The world’s three largest international human rights organizations, Amnesty International, Human Rights Watch and the International Federation for Human Rights (FIDH), along with 40 other organizations from around the world, yesterday released an open letter to Kim Jong-un, the heir-apparent to the leadership of North Korea.
The letter, by members of the International Coalition to Stop Crimes Against Humanity in North Korea (ICNK), urges General Kim to reverse the decades-long pattern of human rights violations and abuses committed by the government in Pyongyang against the North Korean people.
Ha Tae Keung, President of Open North Korea and a member of the ICNK Coordinating Committee, said, “Kim Jong-un should look to his legacy. He has the opportunity to be remembered as the leader who restored freedom to the people of North Korea. He can bring his country out of isolation and assure peace and security on the Korean peninsula. But he can do this only by respecting the basic human rights of the North Korean people. He should open the country to international human rights monitors, close the prison camps and set the captives free.”

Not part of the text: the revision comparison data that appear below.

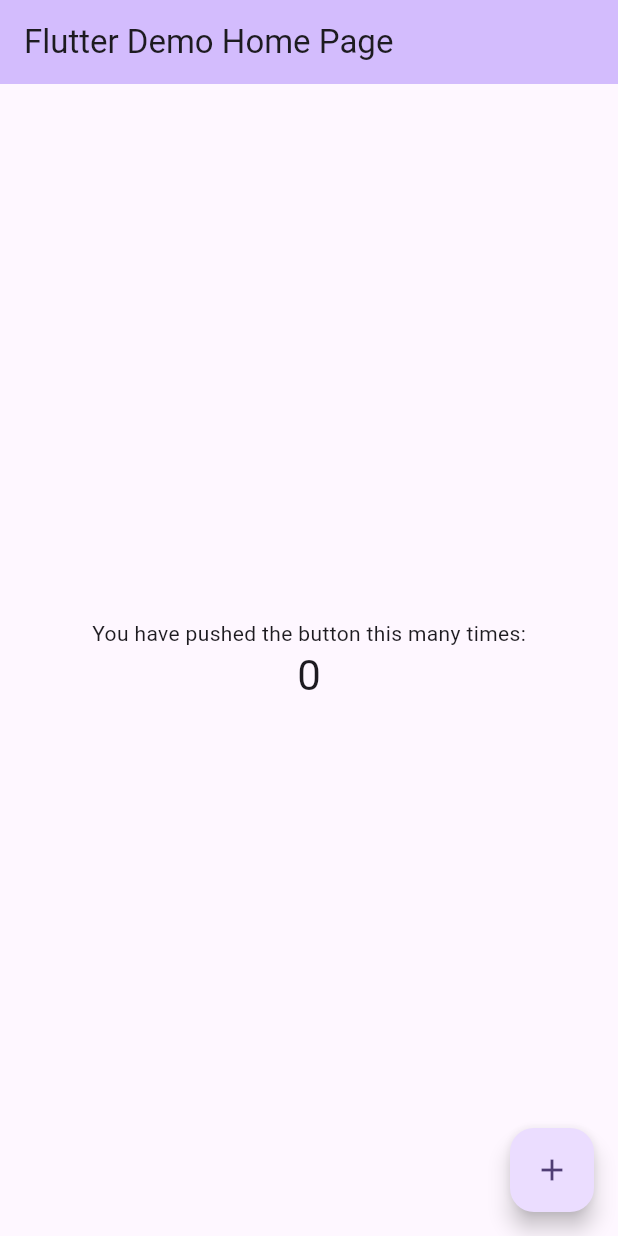
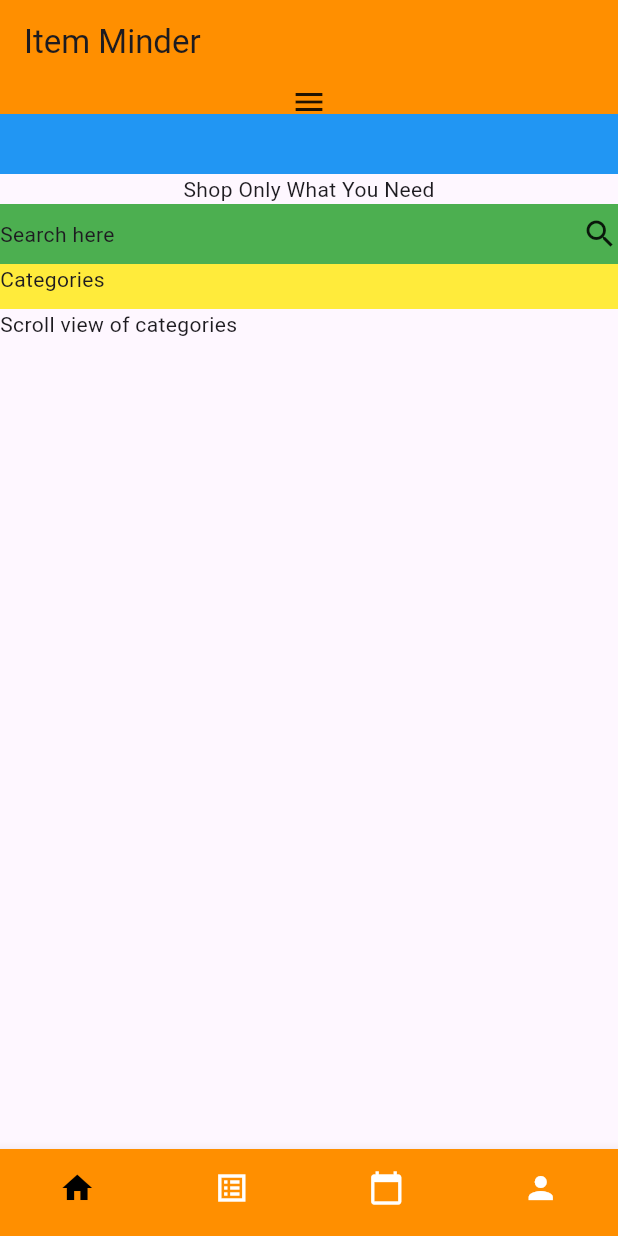
Before and after one commit to PradoGabriela/item_minder_flutterapp, a Flutter app: the screen it shows after launch, on a phone screen of 412 x 824 dp. Run offline on Flutter 3.47's test engine with Material 3 defaults, Android fonts, the phone set to English and light mode, and no system bars.

Commit message:
nav bar added

```diff
--- /dev/null
+++ b/lib/base/bottom_nav_bar.dart
@@ -0,0 +1,66 @@
+import 'package:flutter/material.dart';
+import 'package:item_minder_flutterapp/screens/home_screen.dart';
+
+class BottomNavBar extends StatefulWidget {
+  const BottomNavBar({super.key});
+
+  @override
+  State<BottomNavBar> createState() => _BottomNavBarState();
+}
+
+class _BottomNavBarState extends State<BottomNavBar> {
+  final appScreens = [
+    HomeScreen(),
+    const Text('Shopping List'),
+    const Text('Calendar'),
+    const Text('Profile'),
+  ];
+
+  var _selectedIndex = 0;
+
+  void _onItemTapped(int index) {
+    setState(() {
+      _selectedIndex = index;
+    });
+  }
+
+  @override
+  Widget build(BuildContext context) {
+    return Scaffold(
+      appBar: AppBar(
+        title: const Text('Item Minder'),
+        backgroundColor: Colors.amber.shade800,
+      ),
+      body: appScreens[_selectedIndex],
+      bottomNavigationBar: BottomNavigationBar(
+        backgroundColor: Colors.amber.shade800,
+        unselectedItemColor: Colors.white,
+        selectedItemColor: Colors.black,
+        type: BottomNavigationBarType.fixed,
+        elevation: 8,
+        showSelectedLabels: false,
+        showUnselectedLabels: false,
+        currentIndex: _selectedIndex,
+        onTap: _onItemTapped,
+        items: const <BottomNavigationBarItem>[
+          BottomNavigationBarItem(
+            icon: Icon(Icons.home),
+            label: 'Home',
+          ),
+          BottomNavigationBarItem(
+            icon: Icon(Icons.list_alt_sharp),
+            label: 'Shopping List',
+          ),
+          BottomNavigationBarItem(
+            icon: Icon(Icons.calendar_today),
+            label: 'Calendar',
+          ),
+          BottomNavigationBarItem(
+            icon: Icon(Icons.person),
+            label: 'Profile',
+          ),
+        ],
+      ),
+    );
+  }
+}
--- a/lib/main.dart
+++ b/lib/main.dart
@@ -1,4 +1,5 @@
 import 'package:flutter/material.dart';
+import 'package:item_minder_flutterapp/base/bottom_nav_bar.dart';
 
 void main() {
   runApp(const MyApp());
@@ -7,119 +8,8 @@
 class MyApp extends StatelessWidget {
   const MyApp({super.key});
 
-  // This widget is the root of your application.
   @override
   Widget build(BuildContext context) {
-    return MaterialApp(
-      title: 'Flutter Demo',
-      theme: ThemeData(
-        // This is the theme of your application.
-        //
-        // TRY THIS: Try running your application with "flutter run". You'll see
-        // the application has a purple toolbar. Then, without quitting the app,
-        // try changing the seedColor in the colorScheme below to Colors.green
-        // and then invoke "hot reload" (save your changes or press the "hot
-        // reload" button in a Flutter-supported IDE, or press "r" if you used
-        // the command line to start the app).
-        //
-        // Notice that the counter didn't reset back to zero; the application
-        // state is not lost during the reload. To reset the state, use hot
-        // restart instead.
-        //
-        // This works for code too, not just values: Most code changes can be
-        // tested with just a hot reload.
-        colorScheme: ColorScheme.fromSeed(seedColor: Colors.deepPurple),
-        useMaterial3: true,
-      ),
-      home: const MyHomePage(title: 'Flutter Demo Home Page'),
-    );
+    return const MaterialApp(home: BottomNavBar());
   }
 }
-
-class MyHomePage extends StatefulWidget {
-  const MyHomePage({super.key, required this.title});
-
-  // This widget is the home page of your application. It is stateful, meaning
-  // that it has a State object (defined below) that contains fields that affect
-  // how it looks.
-
-  // This class is the configuration for the state. It holds the values (in this
-  // case the title) provided by the parent (in this case the App widget) and
-  // used by the build method of the State. Fields in a Widget subclass are
-  // always marked "final".
-
-  final String title;
-
-  @override
-  State<MyHomePage> createState() => _MyHomePageState();
-}
-
-class _MyHomePageState extends State<MyHomePage> {
-  int _counter = 0;
-
-  void _incrementCounter() {
-    setState(() {
-      // This call to setState tells the Flutter framework that something has
-      // changed in this State, which causes it to rerun the build method below
-      // so that the display can reflect the updated values. If we changed
-      // _counter without calling setState(), then the build method would not be
-      // called again, and so nothing would appear to happen.
-      _counter++;
-    });
-  }
-
-  @override
-  Widget build(BuildContext context) {
-    // This method is rerun every time setState is called, for instance as done
-    // by the _incrementCounter method above.
-    //
-    // The Flutter framework has been optimized to make rerunning build methods
-    // fast, so that you can just rebuild anything that needs updating rather
-    // than having to individually change instances of widgets.
-    return Scaffold(
-      appBar: AppBar(
-        // TRY THIS: Try changing the color here to a specific color (to
-        // Colors.amber, perhaps?) and trigger a hot reload to see the AppBar
-        // change color while the other colors stay the same.
-        backgroundColor: Theme.of(context).colorScheme.inversePrimary,
-        // Here we take the value from the MyHomePage object that was created by
-        // the App.build method, and use it to set our appbar title.
-        title: Text(widget.title),
-      ),
-      body: Center(
-        // Center is a layout widget. It takes a single child and positions it
-        // in the middle of the parent.
-        child: Column(
-          // Column is also a layout widget. It takes a list of children and
-          // arranges them vertically. By default, it sizes itself to fit its
-          // children horizontally, and tries to be as tall as its parent.
-          //
-          // Column has various properties to control how it sizes itself and
-          // how it positions its children. Here we use mainAxisAlignment to
-          // center the children vertically; the main axis here is the vertical
-          // axis because Columns are vertical (the cross axis would be
-          // horizontal).
-          //
-          // TRY THIS: Invoke "debug painting" (choose the "Toggle Debug Paint"
-          // action in the IDE, or press "p" in the console), to see the
-          // wireframe for each widget.
-          mainAxisAlignment: MainAxisAlignment.center,
-          children: <Widget>[
-            const Text(
-              'You have pushed the button this many times:',
-            ),
-            Text(
-              '$_counter',
-              style: Theme.of(context).textTheme.headlineMedium,
-            ),
-          ],
-        ),
-      ),
-      floatingActionButton: FloatingActionButton(
-        onPressed: _incrementCounter,
-        tooltip: 'Increment',
-        child: const Icon(Icons.add),
-      ), // This trailing comma makes auto-formatting nicer for build methods.
-    );
-  }
-}
--- /dev/null
+++ b/lib/screens/home_screen.dart
@@ -0,0 +1,50 @@
+import 'package:flutter/material.dart';
+
+class HomeScreen extends StatelessWidget {
+  const HomeScreen({super.key});
+
+  @override
+  Widget build(BuildContext context) {
+    return Scaffold(
+      body: ListView(
+        children: [
+          Container(
+            height: 20,
+            color: Colors.amber.shade800,
+            child: const Icon(Icons.menu),
+          ),
+          Column(
+            children: [
+              Container(
+                height: 40,
+                color: Colors.blue,
+              ),
+              Container(
+                child: const Text("Shop Only What You Need"),
+              )
+            ],
+          ),
+          Container(
+            height: 40,
+            color: Colors.green,
+            child: const Row(
+              mainAxisAlignment: MainAxisAlignment.spaceBetween,
+              children: [
+                Text("Search here"),
+                Icon(Icons.search),
+              ],
+            ),
+          ),
+          Container(
+            height: 30,
+            color: Colors.yellow,
+            child: const Text("Categories"),
+          ),
+          Container(
+            child: const Text("Scroll view of categories"),
+          ),
+        ],
+      ),
+    );
+  }
+}
```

Human rights violations cited in the open letter include:
- Over 200,000 men, women and children held for political reasons in a system of prison and labor camps;
- Relatives of political prisoners incarcerated through “guilt by association”;

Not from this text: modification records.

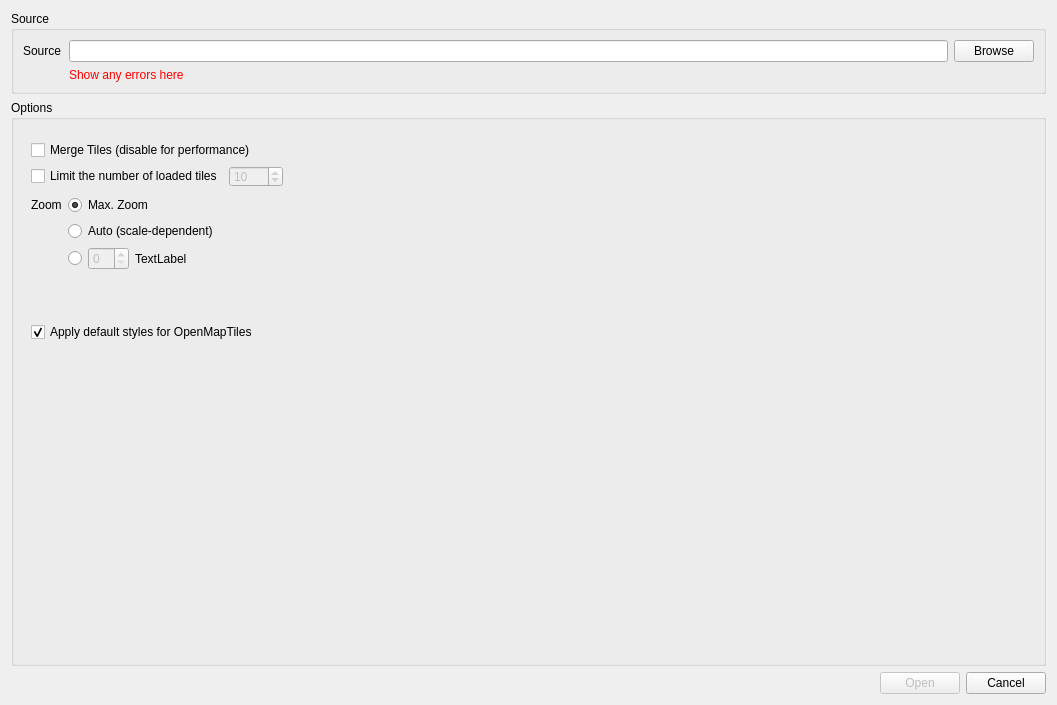
geometalab/Vector-Tiles-Reader-QGIS-Plugin, file ui/dlg_file_connection.ui: the form before one commit.
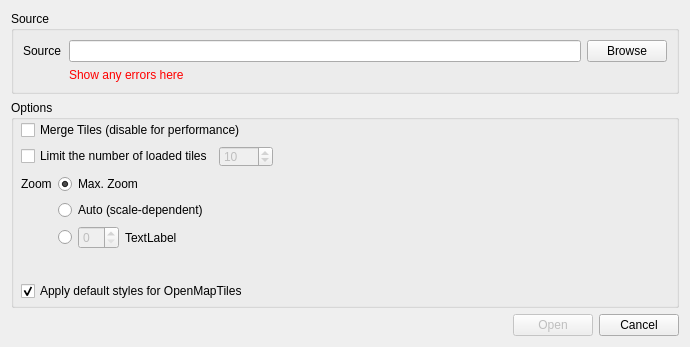
The form after the commit. Icons and pictures are not drawn.

```diff
--- a/ui/dlg_file_connection.ui
+++ b/ui/dlg_file_connection.ui
@@ -9,8 +9,8 @@
    <rect>
     <x>0</x>
     <y>0</y>
-    <width>1057</width>
-    <height>705</height>
+    <width>690</width>
+    <height>347</height>
    </rect>
   </property>
   <property name="sizePolicy">
@@ -21,8 +21,8 @@
   </property>
   <property name="minimumSize">
    <size>
-    <width>573</width>
-    <height>655</height>
+    <width>0</width>
+    <height>0</height>
    </size>
   </property>
   <property name="windowTitle">
@@ -61,10 +61,10 @@
      <widget class="QWidget" name="formLayoutWidget_2">
       <property name="geometry">
        <rect>
-        <x>20</x>
-        <y>40</y>
-        <width>981</width>
-        <height>330</height>
+        <x>10</x>
+        <y>20</y>
+        <width>651</width>
+        <height>181</height>
        </rect>
       </property>
       <layout class="QFormLayout" name="formLayout_2">
@@ -234,7 +234,7 @@
          <property name="sizeHint" stdset="0">
           <size>
            <width>20</width>
-           <height>40</height>
+           <height>20</height>
           </size>
          </property>
         </spacer>
```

- A population of 24.5 million people living in fear that their loyalty to the regime will be questioned, leading to their arbitrary detention, disappearance, torture or death;
- Widespread hunger, malnutrition and lack of health care while a political elite lives like royalty.

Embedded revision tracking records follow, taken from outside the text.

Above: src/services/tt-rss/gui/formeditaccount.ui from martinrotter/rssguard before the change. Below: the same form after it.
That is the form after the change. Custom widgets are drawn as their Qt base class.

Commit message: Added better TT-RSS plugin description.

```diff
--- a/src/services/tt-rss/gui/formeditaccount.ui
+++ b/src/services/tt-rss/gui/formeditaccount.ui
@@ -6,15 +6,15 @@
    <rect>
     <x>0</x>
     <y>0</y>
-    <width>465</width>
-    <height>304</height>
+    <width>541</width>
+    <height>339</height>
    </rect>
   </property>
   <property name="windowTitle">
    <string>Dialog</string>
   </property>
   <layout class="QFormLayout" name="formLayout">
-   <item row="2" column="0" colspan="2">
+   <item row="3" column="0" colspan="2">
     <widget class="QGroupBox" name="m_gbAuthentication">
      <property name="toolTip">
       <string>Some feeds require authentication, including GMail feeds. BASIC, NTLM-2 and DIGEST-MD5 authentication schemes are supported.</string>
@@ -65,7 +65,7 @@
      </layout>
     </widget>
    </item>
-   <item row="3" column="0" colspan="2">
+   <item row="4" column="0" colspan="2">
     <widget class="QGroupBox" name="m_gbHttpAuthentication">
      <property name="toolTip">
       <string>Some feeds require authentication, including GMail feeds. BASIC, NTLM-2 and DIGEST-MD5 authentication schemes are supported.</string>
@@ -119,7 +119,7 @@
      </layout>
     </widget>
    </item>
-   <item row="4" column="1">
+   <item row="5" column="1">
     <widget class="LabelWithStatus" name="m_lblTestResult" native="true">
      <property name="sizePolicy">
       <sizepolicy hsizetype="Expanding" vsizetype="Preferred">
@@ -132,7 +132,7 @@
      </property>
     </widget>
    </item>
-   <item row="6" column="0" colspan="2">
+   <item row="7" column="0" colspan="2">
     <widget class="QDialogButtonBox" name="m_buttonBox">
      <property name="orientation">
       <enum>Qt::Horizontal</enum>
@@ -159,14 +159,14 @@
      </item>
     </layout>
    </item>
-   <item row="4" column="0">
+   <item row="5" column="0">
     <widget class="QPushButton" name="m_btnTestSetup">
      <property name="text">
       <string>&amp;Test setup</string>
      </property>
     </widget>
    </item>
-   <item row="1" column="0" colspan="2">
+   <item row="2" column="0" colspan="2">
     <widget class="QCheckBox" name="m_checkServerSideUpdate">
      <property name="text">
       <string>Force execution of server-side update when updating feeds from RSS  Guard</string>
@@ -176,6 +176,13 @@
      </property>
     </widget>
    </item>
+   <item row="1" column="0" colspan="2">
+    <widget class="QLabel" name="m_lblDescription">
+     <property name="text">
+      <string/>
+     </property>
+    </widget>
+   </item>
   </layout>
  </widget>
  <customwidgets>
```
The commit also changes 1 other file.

The open letter calls on Kim Jong-un to live up to the rights enshrined in international treaties which North Korea has signed, and grant access to human rights monitors, especially the United Nations Special Rapporteur on Human Rights in North Korea and the International Committee of the Red Cross.
The ICNK includes human rights campaigners from around the world, including Asia, Latin America, North America, and Europe. Reflecting the global commitment to hold the North Korea government accountable for widespread and systematic violations, human rights organizations such as People In Need and the Committee for Human Rights in North Korea have joined forces with organizations such as Kontras (Indonesia), Odhikar (Bangladesh), Conectas (Brazil) and the Inter-American Federation of Christian Lawyers to put the spotlight on one of the world’s most abusive human rights situations. Survivors of North Korean prison camps, and their groups such as Free NK Gulag, added their support to the Coalition.
I asked David Knaute, head of the Asia Desk at Paris-based FIDH, what the international community can do to put pressure on the new regime in North Korea to end rights abuses and move towards a free society. I also asked him what the single most important step that General Kim could take to move his country in the right direction. Mr. Knaute said that “The ICNK believes that an international commission on human rights violations in North Korea has to be immediately established. The new regime in DPRK needs to understand that the international community is united to denounce the massive impunity that prevails in the country and open itself to dialogue on key issues such as the living conditions in prison and labor camps and the release of all political prisoners. ”